On the other hand, Barack Obama is asking Americans to believe that the U.S. economy can be taxed into prosperity. He wants to raise the tax rates on millionaires to a minimum of 30% while raising the highest income tax rate by 20%, double the rate on capital gains and add a new 3.8% tax on all capital earnings and triple the dividend rate— all this on top of ending the Bush tax cuts. Financial Armageddon indeed.
Art Laffer and Stephen Moore, in their new report “Rich States, Poor States,” compares the economic performance of states with no income tax to that of states with high rates. Every year for the past 40 years, states without income taxes had faster growth on a decade basis. In 1980 there were 10 states with no income tax. They grew over the decade leading up to 1980 32.3 percent faster than the 10 states with the highest income taxes. The states with the highest income tax rates had no job growth at all.
Illinois, Oregon and California practice Obamanomics. All have passed soak-the-rich laws like the buffet rule and all face big deficits. Illinois has lost one resident every 10 minutes since hiking tax rates in January. California has 10.9 unemployment and has lost 4.8% of its jobs. Now they may raise taxes again. In California a union-backed ballot initiative would raise the state’s highest tax rate to 13.3 %. Nearly four million more people have left California over the last two decades than have entered the state.
Republicans have long championed the successes of cutting spending and cutting taxes to free up the economy. Worked for Coolidge, Kennedy, Reagan and George W. Bush. But some people cannot learn from history.
Filed under: Art, Cool Site of the Day | Tags: Lavatory Portraits, Nina Kachadourian, Renaissance Style
To pass the time during long flights, artist Nina Katchadourian goes to the lavatory, adorns herself in tissue costume, and creates hilarious self-portrait photos in the style of Flemish Renaissance paintings. She calls the series

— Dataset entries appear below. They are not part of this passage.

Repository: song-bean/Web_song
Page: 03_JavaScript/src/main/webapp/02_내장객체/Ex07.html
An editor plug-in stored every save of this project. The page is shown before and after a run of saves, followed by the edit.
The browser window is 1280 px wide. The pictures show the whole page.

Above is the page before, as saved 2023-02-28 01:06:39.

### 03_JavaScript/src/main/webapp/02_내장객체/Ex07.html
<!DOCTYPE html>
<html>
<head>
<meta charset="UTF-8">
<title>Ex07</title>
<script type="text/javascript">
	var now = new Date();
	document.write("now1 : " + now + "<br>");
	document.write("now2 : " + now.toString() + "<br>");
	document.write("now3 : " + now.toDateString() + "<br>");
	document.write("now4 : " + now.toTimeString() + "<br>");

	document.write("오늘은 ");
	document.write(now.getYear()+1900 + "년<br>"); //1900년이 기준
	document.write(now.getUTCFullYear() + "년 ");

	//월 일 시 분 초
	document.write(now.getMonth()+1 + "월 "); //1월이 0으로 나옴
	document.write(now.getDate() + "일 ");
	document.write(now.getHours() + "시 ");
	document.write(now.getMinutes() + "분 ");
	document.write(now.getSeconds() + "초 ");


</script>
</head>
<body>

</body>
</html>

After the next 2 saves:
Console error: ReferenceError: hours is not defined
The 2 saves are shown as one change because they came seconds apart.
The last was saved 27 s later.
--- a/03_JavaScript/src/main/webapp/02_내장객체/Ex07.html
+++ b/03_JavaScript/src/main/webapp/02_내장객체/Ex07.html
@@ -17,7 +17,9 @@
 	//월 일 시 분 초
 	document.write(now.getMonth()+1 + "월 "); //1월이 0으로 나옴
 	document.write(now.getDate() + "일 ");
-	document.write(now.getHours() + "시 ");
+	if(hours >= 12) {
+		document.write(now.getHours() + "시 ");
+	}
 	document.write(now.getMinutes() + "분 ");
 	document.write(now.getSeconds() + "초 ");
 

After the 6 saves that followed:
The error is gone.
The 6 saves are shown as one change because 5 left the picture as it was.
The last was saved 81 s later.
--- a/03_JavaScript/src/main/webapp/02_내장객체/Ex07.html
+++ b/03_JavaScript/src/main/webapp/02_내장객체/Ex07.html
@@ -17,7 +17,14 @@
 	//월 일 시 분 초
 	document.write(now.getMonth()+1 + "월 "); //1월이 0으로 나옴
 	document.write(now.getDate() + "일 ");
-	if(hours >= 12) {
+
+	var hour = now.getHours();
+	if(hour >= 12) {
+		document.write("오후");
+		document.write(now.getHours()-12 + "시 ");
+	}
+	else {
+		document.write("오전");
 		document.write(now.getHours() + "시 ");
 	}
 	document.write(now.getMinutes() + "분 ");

“Seat Assignment Lavatory Self-Portraits in the Flemish Style”
(h/t: Laughing Squid)